[How to complete this task]
Please return every record exactly as written, leaving out the pictures.

[Available records]

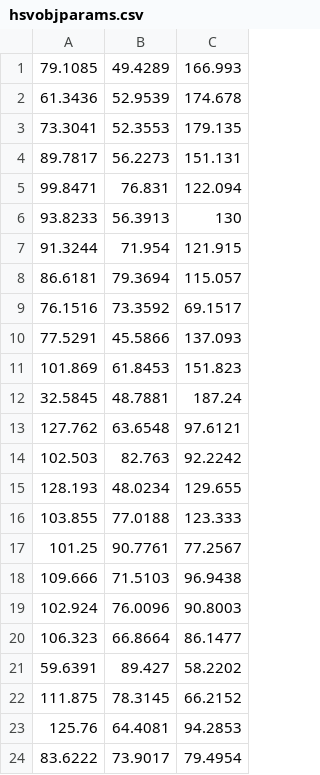
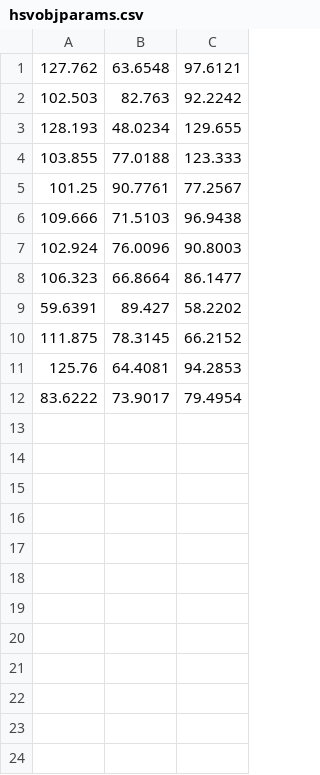
Before and after one commit to CamperV/ms-research, a CSV file: envparams/results/PETs1/hsvobjparams.csv, drawn as a sheet.

```diff
--- a/envparams/results/PETs1/hsvobjparams.csv
+++ b/envparams/results/PETs1/hsvobjparams.csv
@@ -1,13 +1 @@
-79.1085,49.4289,166.993
-61.3436,52.9539,174.678
-73.3041,52.3553,179.135
-89.7817,56.2273,151.131
-99.8471,76.831,122.094
-93.8233,56.3913,130
-91.3244,71.954,121.915
-86.6181,79.3694,115.057
-76.1516,73.3592,69.1517
-77.5291,45.5866,137.093
-101.869,61.8453,151.823
-32.5845,48.7881,187.24
 127.762,63.6548,97.6121
```
Also changed, not shown: envparams/results/PETs1_samples/ccompparams.csv, envparams/results/PETs1_samples/hsvparams.csv, 10 other files.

[Task result]
Before and after one commit to CamperV/ms-research, a CSV file: envparams/results/PETs1/hsvobjparams.csv, drawn as a sheet.

```diff
--- a/envparams/results/PETs1/hsvobjparams.csv
+++ b/envparams/results/PETs1/hsvobjparams.csv
@@ -1,13 +1 @@
-79.1085,49.4289,166.993
-61.3436,52.9539,174.678
-73.3041,52.3553,179.135
-89.7817,56.2273,151.131
-99.8471,76.831,122.094
-93.8233,56.3913,130
-91.3244,71.954,121.915
-86.6181,79.3694,115.057
-76.1516,73.3592,69.1517
-77.5291,45.5866,137.093
-101.869,61.8453,151.823
-32.5845,48.7881,187.24
 127.762,63.6548,97.6121
```
Also changed, not shown: envparams/results/PETs1_samples/ccompparams.csv, envparams/results/PETs1_samples/hsvparams.csv, 10 other files.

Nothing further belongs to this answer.